Changing Behaviour Through Communications

Conference
30 November 2011
08:30 - 16:15

London

From environmental destruction and global poverty to child abuse and rising obesity levels, we’re facing some serious problems. So how can charities influence people to behave in a way that’s good for their health, community and society?

This one-day conference examined how charities are successfully using social marketing to change behaviour and how to research, plan, implement and evaluate your campaigns.

Resources

Read Tweets from the Social Marketing Conference.

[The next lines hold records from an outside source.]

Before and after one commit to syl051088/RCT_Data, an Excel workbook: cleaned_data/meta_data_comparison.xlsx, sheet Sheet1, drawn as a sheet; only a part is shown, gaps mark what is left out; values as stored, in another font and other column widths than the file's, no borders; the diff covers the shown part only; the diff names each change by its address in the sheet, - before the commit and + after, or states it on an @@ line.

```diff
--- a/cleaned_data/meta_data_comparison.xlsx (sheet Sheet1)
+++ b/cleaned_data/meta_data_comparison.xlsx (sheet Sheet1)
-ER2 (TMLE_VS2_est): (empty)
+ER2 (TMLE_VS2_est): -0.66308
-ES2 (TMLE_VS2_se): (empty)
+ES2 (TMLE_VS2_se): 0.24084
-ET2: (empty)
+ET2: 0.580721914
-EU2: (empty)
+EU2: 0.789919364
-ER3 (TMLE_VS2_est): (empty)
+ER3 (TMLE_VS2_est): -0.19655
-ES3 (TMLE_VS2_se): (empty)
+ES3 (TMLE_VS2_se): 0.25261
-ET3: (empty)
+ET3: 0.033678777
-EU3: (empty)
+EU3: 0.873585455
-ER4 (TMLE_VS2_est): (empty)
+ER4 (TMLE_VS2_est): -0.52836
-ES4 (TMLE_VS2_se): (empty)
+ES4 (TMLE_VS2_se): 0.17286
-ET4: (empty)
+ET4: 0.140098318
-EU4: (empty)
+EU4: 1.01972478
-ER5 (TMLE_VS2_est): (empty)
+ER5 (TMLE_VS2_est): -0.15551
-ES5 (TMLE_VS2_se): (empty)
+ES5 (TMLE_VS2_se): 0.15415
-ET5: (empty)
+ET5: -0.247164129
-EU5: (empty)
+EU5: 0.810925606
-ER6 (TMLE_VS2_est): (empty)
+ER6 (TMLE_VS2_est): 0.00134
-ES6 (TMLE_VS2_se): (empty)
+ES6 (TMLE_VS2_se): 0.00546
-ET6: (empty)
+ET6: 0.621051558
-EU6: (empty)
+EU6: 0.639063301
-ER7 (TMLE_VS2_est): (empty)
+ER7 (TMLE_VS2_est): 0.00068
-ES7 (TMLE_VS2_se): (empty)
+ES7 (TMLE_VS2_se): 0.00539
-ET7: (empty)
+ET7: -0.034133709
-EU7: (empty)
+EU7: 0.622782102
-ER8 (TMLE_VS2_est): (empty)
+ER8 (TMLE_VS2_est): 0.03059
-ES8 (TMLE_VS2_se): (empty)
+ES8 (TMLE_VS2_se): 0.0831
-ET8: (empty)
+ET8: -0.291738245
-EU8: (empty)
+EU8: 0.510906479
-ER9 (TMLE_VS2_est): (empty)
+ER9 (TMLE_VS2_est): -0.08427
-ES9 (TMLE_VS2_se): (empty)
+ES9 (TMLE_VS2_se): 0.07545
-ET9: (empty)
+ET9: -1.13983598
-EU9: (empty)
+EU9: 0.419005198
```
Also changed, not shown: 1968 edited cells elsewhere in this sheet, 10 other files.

Ipsos MORI's Dan Wellings on how to research audience needs:

Listen to David Bowles, Communications Director at RSPCA, give advice on using money wisely in your behaviour change campaigns.

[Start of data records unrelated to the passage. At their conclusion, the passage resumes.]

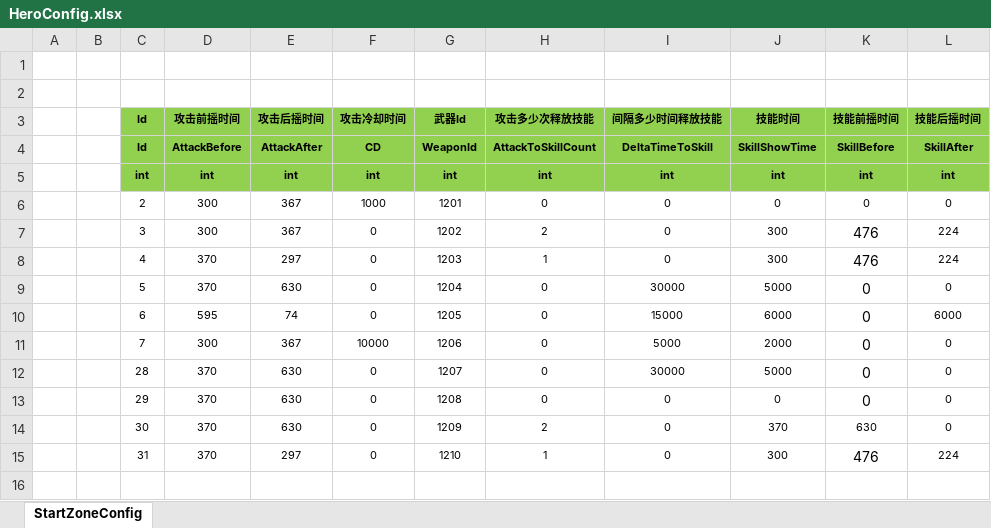
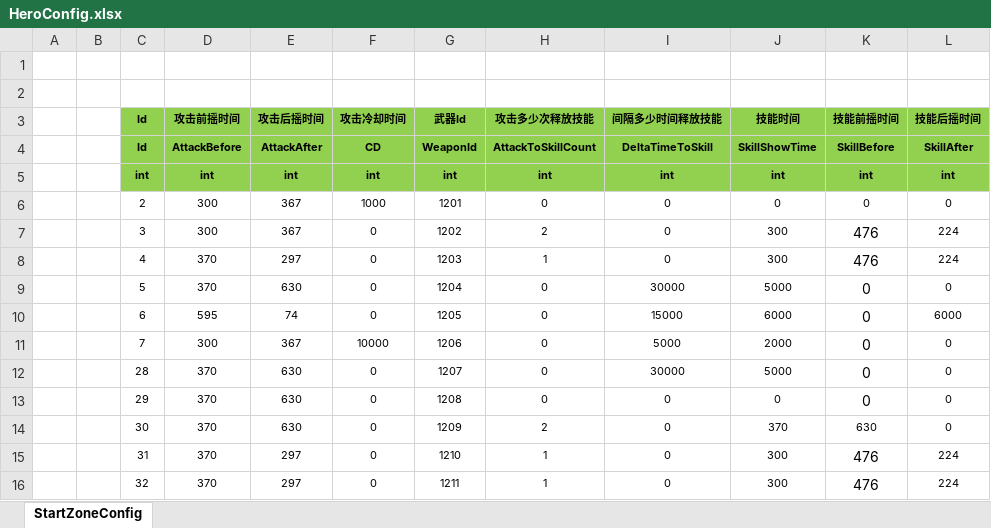
Before and after one commit to RushBitch/ET-EUI, an Excel workbook: Excel/HeroConfig.xlsx, sheet StartZoneConfig, drawn as a sheet; values as stored, in another font and other column widths than the file's, no borders; the diff names each change by its address in the sheet, - before the commit and + after, or states it on an @@ line.

```diff
--- a/Excel/HeroConfig.xlsx (sheet StartZoneConfig)
+++ b/Excel/HeroConfig.xlsx (sheet StartZoneConfig)
+row 16:  |  | 32 | 370 | 297 | 0 | 1211 | 1 | 0 | 300 | 476 | 224
```
Also changed, not shown: Excel/UnitConfig.xlsx, 41 other files.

Speakers' presentations

Potentials and limitations of changing behaviour through communications
John Isitt, Director, Resonant Media

A new approach: recognising the importance of values and frames

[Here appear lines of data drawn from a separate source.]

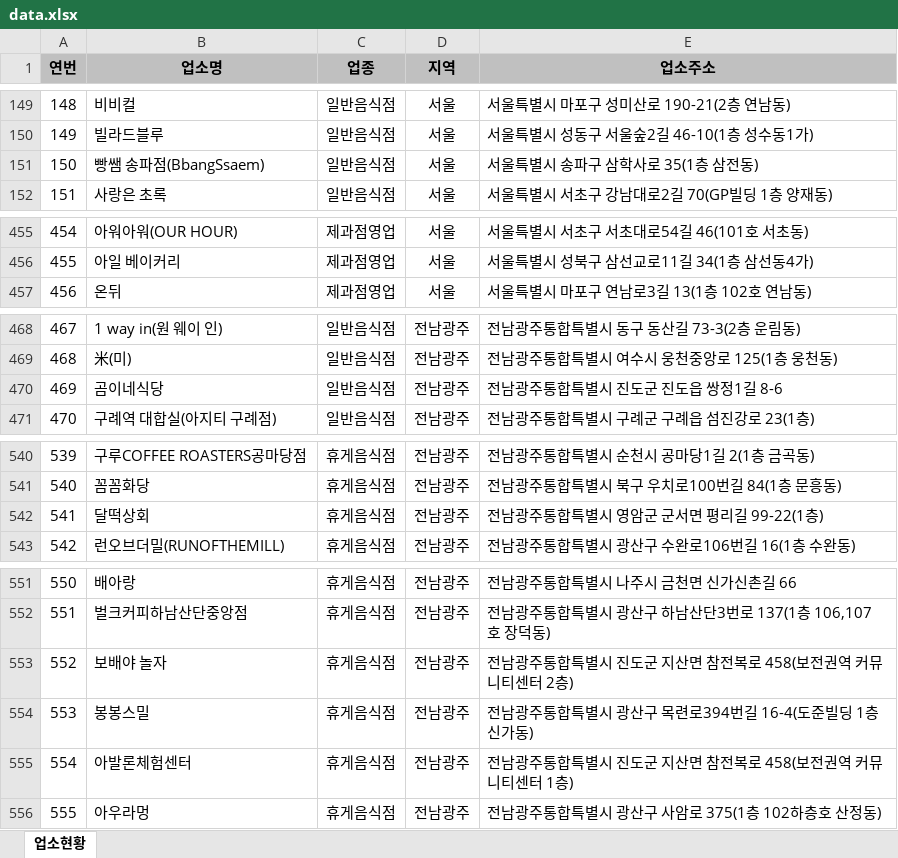
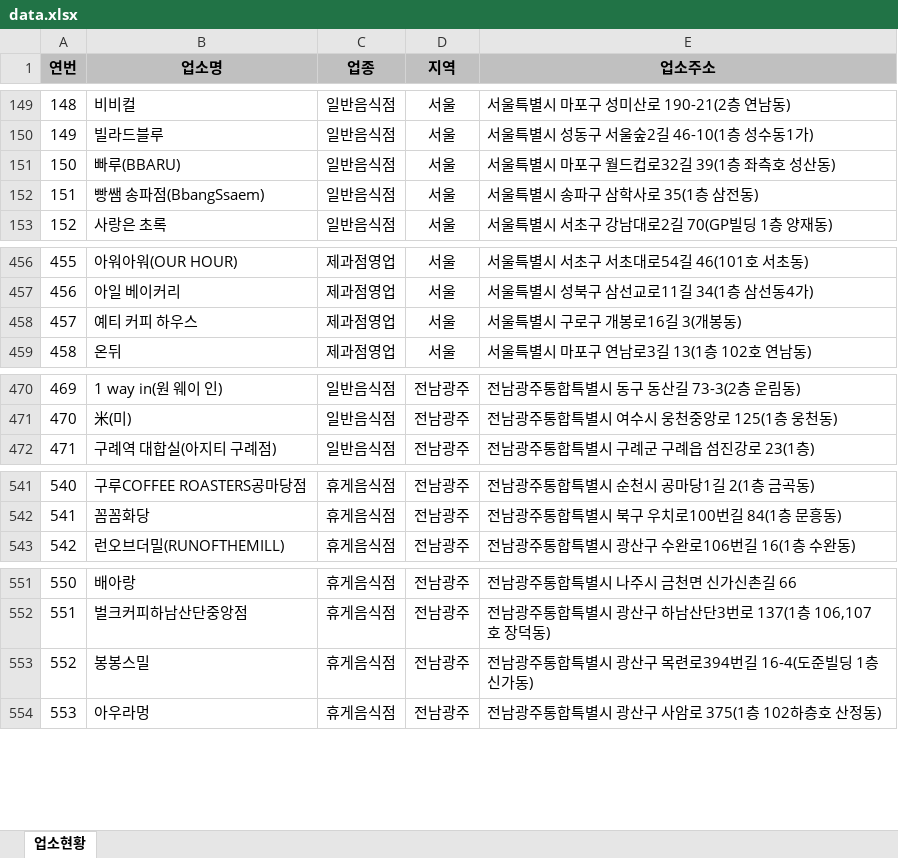
Before and after one commit to mumuabba/mumu_search, an Excel workbook: data.xlsx, sheet 업소현황, drawn as a sheet; only a part is shown, gaps mark what is left out; values as stored, in another font and other column widths than the file's, no borders; removed rows and columns are numbered as before the commit, all else as after; the diff covers the shown part only; the diff names each change by its address in the sheet, - before the commit and + after, or states it on an @@ line.

```diff
--- a/data.xlsx (sheet 업소현황)
+++ b/data.xlsx (sheet 업소현황)
+row 151: 150 | 빠루(BBARU) | 일반음식점 | 서울 | 서울특별시 마포구 월드컵로32길 39(1층 좌측호 성산동)
@@ column A (연번) renumbered between rows 152 and 2350 @@
+row 458: 457 | 예티 커피 하우스 | 제과점영업 | 서울 | 서울특별시 구로구 개봉로16길 3(개봉동)
-row 470: 469 | 곰이네식당 | 일반음식점 | 전남광주 | 전남광주통합특별시 진도군 진도읍 쌍정1길 8-6
-row 542: 541 | 달떡상회 | 휴게음식점 | 전남광주 | 전남광주통합특별시 영암군 군서면 평리길 99-22(1층)
-row 553: 552 | 보배야 놀자 | 휴게음식점 | 전남광주 | 전남광주통합특별시 진도군 지산면 참전복로 458(보전권역 커뮤니티센터 2층)
-row 555: 554 | 아발론체험센터 | 휴게음식점 | 전남광주 | 전남광주통합특별시 진도군 지산면 참전복로 458(보전권역 커뮤니티센터 1층)
```
Also changed, not shown: 6 added rows, 5 removed rows and 1 edited cell elsewhere in this sheet, 2 other files.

Martin Kirk, Head of UK Campaigns, Oxfam GB

Influencing the behaviour of the T4 Crowd
Chris Lunn, Health Campaigns Manager, Cancer Research UK

Using charity budgets effectively
David Bowles, Communications Director, RSPCA

Social media for behaviour change
Max St John, Lead Consultant, NixonMcInnes

Planning your social marketing campaign
Craig Lister, Public Health Manager, NHS Bedfordshire

Using social marketing to reduce mental health discrimination
Kate Stringer, Communications Manager, Time to Change
Sarah Cohen, Social Marketing Manager, Rethink

The role of research in social marketing
Dan Wellings, Head of the Behaviour Change Unit, Ipsos MORI

Changing behaviour – the implications for organisations
Richard Donaldson, Director, Cause Action
Evaluating your social marketing campaign
Patrick Ladbury, Communications Manager, National Social Marketing Centre

Using video in the social marketing mix
Gaby Jeffs, Producer Director, Magneto Films